(Dataset records)
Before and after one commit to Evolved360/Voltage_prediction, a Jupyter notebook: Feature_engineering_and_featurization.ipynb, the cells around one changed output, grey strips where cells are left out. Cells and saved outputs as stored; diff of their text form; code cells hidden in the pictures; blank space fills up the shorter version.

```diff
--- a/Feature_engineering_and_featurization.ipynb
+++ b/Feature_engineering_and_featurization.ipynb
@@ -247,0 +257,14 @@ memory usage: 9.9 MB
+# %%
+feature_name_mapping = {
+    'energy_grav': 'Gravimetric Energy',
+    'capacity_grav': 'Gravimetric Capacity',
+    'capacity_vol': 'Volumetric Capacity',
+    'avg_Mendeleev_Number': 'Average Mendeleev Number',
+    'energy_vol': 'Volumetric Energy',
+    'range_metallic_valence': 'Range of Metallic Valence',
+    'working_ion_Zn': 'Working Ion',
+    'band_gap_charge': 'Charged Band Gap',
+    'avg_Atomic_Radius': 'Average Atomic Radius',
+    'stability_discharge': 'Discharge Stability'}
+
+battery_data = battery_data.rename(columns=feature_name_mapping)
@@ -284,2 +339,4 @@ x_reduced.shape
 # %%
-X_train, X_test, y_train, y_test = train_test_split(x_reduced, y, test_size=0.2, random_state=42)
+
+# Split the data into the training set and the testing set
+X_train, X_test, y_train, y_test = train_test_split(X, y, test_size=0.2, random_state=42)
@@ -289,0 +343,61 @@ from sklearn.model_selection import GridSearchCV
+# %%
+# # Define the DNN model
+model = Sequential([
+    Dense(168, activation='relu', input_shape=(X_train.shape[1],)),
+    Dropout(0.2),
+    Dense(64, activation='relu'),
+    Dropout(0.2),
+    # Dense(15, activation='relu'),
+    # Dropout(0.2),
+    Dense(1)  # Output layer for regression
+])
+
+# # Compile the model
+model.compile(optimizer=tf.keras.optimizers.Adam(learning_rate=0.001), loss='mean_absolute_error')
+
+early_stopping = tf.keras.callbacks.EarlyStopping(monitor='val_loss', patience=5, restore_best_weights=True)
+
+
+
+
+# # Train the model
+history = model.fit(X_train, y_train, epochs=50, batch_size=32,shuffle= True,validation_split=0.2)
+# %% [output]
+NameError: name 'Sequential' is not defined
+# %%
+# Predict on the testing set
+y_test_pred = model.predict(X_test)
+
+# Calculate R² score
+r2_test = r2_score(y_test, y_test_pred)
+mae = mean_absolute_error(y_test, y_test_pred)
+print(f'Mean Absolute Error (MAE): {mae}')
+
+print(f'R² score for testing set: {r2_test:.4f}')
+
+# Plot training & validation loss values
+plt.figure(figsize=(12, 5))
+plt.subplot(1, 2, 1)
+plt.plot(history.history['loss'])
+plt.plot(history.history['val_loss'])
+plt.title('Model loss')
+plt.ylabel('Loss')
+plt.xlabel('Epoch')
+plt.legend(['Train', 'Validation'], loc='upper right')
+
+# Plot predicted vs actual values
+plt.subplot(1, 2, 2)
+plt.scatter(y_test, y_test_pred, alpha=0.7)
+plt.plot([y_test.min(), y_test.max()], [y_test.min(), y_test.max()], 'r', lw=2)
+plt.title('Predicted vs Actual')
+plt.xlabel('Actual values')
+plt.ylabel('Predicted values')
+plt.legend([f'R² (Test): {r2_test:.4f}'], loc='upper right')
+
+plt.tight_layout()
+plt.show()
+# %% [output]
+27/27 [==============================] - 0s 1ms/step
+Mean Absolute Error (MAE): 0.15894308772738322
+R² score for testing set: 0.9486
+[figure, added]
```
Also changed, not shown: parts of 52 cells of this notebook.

_WORK REQUIRED_
The records are to be repeated in full, exactly as they stand.

_FINISHED TASK_
Before and after one commit to Evolved360/Voltage_prediction, a Jupyter notebook: Feature_engineering_and_featurization.ipynb, the cells around one changed output, grey strips where cells are left out. Cells and saved outputs as stored; diff of their text form; code cells hidden in the pictures; blank space fills up the shorter version.

```diff
--- a/Feature_engineering_and_featurization.ipynb
+++ b/Feature_engineering_and_featurization.ipynb
@@ -247,0 +257,14 @@ memory usage: 9.9 MB
+# %%
+feature_name_mapping = {
+    'energy_grav': 'Gravimetric Energy',
+    'capacity_grav': 'Gravimetric Capacity',
+    'capacity_vol': 'Volumetric Capacity',
+    'avg_Mendeleev_Number': 'Average Mendeleev Number',
+    'energy_vol': 'Volumetric Energy',
+    'range_metallic_valence': 'Range of Metallic Valence',
+    'working_ion_Zn': 'Working Ion',
+    'band_gap_charge': 'Charged Band Gap',
+    'avg_Atomic_Radius': 'Average Atomic Radius',
+    'stability_discharge': 'Discharge Stability'}
+
+battery_data = battery_data.rename(columns=feature_name_mapping)
@@ -284,2 +339,4 @@ x_reduced.shape
 # %%
-X_train, X_test, y_train, y_test = train_test_split(x_reduced, y, test_size=0.2, random_state=42)
+
+# Split the data into the training set and the testing set
+X_train, X_test, y_train, y_test = train_test_split(X, y, test_size=0.2, random_state=42)
@@ -289,0 +343,61 @@ from sklearn.model_selection import GridSearchCV
+# %%
+# # Define the DNN model
+model = Sequential([
+    Dense(168, activation='relu', input_shape=(X_train.shape[1],)),
+    Dropout(0.2),
+    Dense(64, activation='relu'),
+    Dropout(0.2),
+    # Dense(15, activation='relu'),
+    # Dropout(0.2),
+    Dense(1)  # Output layer for regression
+])
+
+# # Compile the model
+model.compile(optimizer=tf.keras.optimizers.Adam(learning_rate=0.001), loss='mean_absolute_error')
+
+early_stopping = tf.keras.callbacks.EarlyStopping(monitor='val_loss', patience=5, restore_best_weights=True)
+
+
+
+
+# # Train the model
+history = model.fit(X_train, y_train, epochs=50, batch_size=32,shuffle= True,validation_split=0.2)
+# %% [output]
+NameError: name 'Sequential' is not defined
+# %%
+# Predict on the testing set
+y_test_pred = model.predict(X_test)
+
+# Calculate R² score
+r2_test = r2_score(y_test, y_test_pred)
+mae = mean_absolute_error(y_test, y_test_pred)
+print(f'Mean Absolute Error (MAE): {mae}')
+
+print(f'R² score for testing set: {r2_test:.4f}')
+
+# Plot training & validation loss values
+plt.figure(figsize=(12, 5))
+plt.subplot(1, 2, 1)
+plt.plot(history.history['loss'])
+plt.plot(history.history['val_loss'])
+plt.title('Model loss')
+plt.ylabel('Loss')
+plt.xlabel('Epoch')
+plt.legend(['Train', 'Validation'], loc='upper right')
+
+# Plot predicted vs actual values
+plt.subplot(1, 2, 2)
+plt.scatter(y_test, y_test_pred, alpha=0.7)
+plt.plot([y_test.min(), y_test.max()], [y_test.min(), y_test.max()], 'r', lw=2)
+plt.title('Predicted vs Actual')
+plt.xlabel('Actual values')
+plt.ylabel('Predicted values')
+plt.legend([f'R² (Test): {r2_test:.4f}'], loc='upper right')
+
+plt.tight_layout()
+plt.show()
+# %% [output]
+27/27 [==============================] - 0s 1ms/step
+Mean Absolute Error (MAE): 0.15894308772738322
+R² score for testing set: 0.9486
+[figure, added]
```
Also changed, not shown: parts of 52 cells of this notebook.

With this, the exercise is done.